Now those unrealistic expectations, the real culprit, the GUILT-stigator, had a big place in my life. You’ve heard me talk about how I and my sister thought we were the two best daughters on the planet to care for our parents as they aged and changed. I, in my employment with an Employee benefits program, with eldercare resources and providers at my fingertips and lots of research skills; my sister on her job worked for the ombudsmen and was often that helpful voice on your “first call” and responding as a veritable clearinghouse of information.
I had it in my mind, deep down, that I was supposed to be a most knowledgeable daughter who could prevent every bump in the road, see it coming, alleviate and ease all of my parent’s dis-ease. That is not at all what we encountered and I beat myself up when things went wrong.
Many of y’all have heard the phrase “I should all over myself.” There’s a lot of people should-ing on themselves every day. Perhaps the time would have been better spent coming to understand the situation and obtaining proper information to make solid decisions. I know that it took a couple of “objective third parties” to help us in our journey; that is also a large reason why I do what I do now as a Patient Advocate and consultant.
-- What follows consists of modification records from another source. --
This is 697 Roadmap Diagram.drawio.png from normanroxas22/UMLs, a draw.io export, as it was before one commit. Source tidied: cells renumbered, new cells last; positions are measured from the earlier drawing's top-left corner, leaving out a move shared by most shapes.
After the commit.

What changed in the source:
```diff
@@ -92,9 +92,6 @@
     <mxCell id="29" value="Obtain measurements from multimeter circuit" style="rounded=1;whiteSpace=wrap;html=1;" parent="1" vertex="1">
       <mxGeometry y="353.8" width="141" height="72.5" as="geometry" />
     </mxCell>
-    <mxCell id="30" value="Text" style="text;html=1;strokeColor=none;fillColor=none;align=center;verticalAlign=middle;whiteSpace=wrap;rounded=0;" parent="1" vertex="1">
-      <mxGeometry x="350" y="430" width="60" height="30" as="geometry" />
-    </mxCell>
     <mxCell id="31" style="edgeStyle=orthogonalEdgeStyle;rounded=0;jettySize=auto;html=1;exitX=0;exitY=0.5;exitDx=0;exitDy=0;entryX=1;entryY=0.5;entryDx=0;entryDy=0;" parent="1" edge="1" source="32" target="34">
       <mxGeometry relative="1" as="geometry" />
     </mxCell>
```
But wait, there is some good GUILT to consider. And I suppose there are some constructive ways to use GUILT. I consider some of this to be in what I call the “For the greater good” category.
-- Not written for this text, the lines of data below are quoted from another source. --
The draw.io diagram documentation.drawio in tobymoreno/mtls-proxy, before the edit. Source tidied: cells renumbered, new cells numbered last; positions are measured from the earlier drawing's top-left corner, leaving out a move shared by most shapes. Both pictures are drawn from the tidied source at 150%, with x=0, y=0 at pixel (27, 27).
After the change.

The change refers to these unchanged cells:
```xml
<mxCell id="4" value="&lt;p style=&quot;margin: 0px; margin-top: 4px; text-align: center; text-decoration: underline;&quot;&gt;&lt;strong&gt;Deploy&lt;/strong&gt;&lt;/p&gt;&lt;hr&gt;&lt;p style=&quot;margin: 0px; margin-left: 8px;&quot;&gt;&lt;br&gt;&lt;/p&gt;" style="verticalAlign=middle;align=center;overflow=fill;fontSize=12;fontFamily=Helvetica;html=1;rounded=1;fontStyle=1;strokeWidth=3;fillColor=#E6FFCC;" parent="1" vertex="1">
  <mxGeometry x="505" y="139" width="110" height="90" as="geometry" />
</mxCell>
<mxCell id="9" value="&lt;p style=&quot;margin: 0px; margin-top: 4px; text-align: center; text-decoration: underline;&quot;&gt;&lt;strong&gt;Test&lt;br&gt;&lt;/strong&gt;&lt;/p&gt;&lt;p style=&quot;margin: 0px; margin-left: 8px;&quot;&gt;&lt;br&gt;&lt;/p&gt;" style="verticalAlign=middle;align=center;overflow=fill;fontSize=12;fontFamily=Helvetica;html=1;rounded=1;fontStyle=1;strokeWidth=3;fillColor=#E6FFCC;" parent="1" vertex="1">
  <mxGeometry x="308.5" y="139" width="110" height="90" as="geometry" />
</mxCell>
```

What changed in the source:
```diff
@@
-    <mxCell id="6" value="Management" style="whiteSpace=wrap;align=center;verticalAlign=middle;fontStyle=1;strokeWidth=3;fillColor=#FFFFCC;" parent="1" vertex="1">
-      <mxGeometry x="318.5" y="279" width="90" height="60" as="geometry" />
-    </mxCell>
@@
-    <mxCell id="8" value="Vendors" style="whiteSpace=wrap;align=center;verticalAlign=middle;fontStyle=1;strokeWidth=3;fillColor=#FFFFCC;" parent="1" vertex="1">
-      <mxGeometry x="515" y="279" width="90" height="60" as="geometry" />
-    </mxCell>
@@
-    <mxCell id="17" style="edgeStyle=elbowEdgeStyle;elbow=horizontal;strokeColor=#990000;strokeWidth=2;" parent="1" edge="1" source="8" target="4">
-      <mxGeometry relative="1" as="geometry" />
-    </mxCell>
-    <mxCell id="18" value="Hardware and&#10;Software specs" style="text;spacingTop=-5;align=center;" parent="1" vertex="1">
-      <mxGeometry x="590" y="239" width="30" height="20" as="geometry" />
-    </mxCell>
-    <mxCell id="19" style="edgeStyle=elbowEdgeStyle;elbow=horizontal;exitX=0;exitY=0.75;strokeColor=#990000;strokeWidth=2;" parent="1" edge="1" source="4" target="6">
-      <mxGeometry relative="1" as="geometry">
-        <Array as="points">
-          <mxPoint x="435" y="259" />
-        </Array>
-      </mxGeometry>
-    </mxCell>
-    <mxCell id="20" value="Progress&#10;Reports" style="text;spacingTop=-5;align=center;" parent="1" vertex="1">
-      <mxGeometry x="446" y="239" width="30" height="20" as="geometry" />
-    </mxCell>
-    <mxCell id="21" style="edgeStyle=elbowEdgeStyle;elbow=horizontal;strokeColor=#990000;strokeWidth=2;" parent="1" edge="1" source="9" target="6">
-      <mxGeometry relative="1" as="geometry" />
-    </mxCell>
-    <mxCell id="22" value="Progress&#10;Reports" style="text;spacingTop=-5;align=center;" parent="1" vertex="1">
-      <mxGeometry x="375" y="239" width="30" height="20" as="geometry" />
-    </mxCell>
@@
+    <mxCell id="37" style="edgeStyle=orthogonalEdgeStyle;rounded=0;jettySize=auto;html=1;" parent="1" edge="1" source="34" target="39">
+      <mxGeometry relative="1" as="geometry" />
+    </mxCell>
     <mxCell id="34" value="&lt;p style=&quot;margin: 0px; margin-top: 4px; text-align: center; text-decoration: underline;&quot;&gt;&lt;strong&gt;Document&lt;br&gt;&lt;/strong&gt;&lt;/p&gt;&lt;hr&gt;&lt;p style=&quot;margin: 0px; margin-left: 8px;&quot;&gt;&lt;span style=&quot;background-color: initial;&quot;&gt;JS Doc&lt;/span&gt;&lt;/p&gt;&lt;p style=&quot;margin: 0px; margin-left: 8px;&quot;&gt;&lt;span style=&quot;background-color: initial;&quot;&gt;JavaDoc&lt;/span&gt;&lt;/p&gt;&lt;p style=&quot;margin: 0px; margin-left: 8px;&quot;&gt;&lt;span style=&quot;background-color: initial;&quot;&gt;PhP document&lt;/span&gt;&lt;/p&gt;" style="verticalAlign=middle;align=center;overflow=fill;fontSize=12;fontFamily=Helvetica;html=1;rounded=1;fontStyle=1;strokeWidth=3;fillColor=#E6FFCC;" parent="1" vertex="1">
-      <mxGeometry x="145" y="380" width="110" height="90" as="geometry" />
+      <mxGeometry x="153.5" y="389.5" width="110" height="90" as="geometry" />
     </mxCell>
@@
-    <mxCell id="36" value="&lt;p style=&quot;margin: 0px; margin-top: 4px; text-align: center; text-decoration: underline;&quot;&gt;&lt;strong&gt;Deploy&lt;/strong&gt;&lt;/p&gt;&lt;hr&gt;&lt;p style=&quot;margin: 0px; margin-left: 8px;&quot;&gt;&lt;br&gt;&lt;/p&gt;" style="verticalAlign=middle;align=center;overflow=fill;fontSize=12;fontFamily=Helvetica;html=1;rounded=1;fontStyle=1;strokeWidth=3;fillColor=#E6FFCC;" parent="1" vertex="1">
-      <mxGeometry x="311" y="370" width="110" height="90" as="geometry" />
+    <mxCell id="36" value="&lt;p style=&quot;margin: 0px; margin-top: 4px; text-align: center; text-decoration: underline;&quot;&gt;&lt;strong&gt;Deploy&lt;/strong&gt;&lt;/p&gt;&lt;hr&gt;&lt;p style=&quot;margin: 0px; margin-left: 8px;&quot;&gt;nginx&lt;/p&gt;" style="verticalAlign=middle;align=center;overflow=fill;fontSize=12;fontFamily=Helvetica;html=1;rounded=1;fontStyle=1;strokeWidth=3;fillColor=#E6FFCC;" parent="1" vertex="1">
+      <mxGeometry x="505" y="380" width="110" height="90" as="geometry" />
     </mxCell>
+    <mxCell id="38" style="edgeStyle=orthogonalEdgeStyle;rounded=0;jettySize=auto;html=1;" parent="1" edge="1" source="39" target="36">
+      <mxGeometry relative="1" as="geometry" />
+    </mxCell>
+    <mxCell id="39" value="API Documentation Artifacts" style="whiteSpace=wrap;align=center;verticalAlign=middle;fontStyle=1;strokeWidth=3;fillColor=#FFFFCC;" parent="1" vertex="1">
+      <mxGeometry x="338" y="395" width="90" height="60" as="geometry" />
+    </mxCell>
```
Some Elders can GUILT their kids into talking and planning. And so can the Adult Children – they can employ GUILT to get what they want, they’ve been doing it for decades! Think about it. We manipulate each other all the time! If we are intentional in our GUILT-ing we may tell ourselves “it’s for all the right reasons”. I see this used a little bit in family dynamics and ploys to achieve the outcome for the greater good (or Mom’s own good, or Dad’s).
Ask yourself, have you ever GUILT-ed anyone? I will pause here for your station identification.
GUILT for the Greater Good? Like bending a rule to get to a safe and better ending. Like assisting with the parent’s signing of a Power of Attorney designation, enabling a visit with an attorney “when Mom’s having a good day”. It seems warranted to help to build her team and get it in place as her cognition is rapidly changing. That as opposed to no team, “that train has left the station”, sorry, and you must now pursue guardianship, both public and pricey? Dicey GUILT.
To me, Greater Good instances are in the eyes of the beholder. Just make sure you check your malice at the door.
On our part, it’s the malice we need to avoid. And if we recognize malice then we may then become the ones assigning GUILT and blame. Caution there.
GUILT as this week’s ingredient. Don’t forget if you think nuts may be a good addition to your F.U.D.G.E. (they, or we, sure can complicate things).
I can leave you with a story that sets us up for the last ingredient in F.U.D.G.E which I will share with you soon. This story bridges From G, GUILT to E, Exhaustion. My friend Lisa was describing her massive efforts to accomplish a goal and she shared sub-stories that outlined her tribulations to get to her end game. Her stories involved a lot of parts, influences, and many people as she tried and tried to get her outcome and to take care of everyone involved. She’d take on the patient-parent’s care, the outcome, and the physical and mental health of everyone on the care-train, it seemed, and it was going off the tracks. Then she said it: “Nancy, I was last on my own list”.
Exhausted, but in the months and years to come, she would be able to let go of her Shoulds.
GUILT: good GUILT, less-than-positive GUILT, GUILT for Greater Good… Only we ourselves can decide if we want to let it ride with us and for how long.
Got F.U.D.G.E.? Need help dealing with Guilt, Uncertainty, Doubt, Guilt, and Exhaustion? I consult with patients, parents, Adult Children, and Solo Agers to plan for successful aging when navigating our complex healthcare system. Contact me to schedule, 919.628.4428 nancyruffner.com.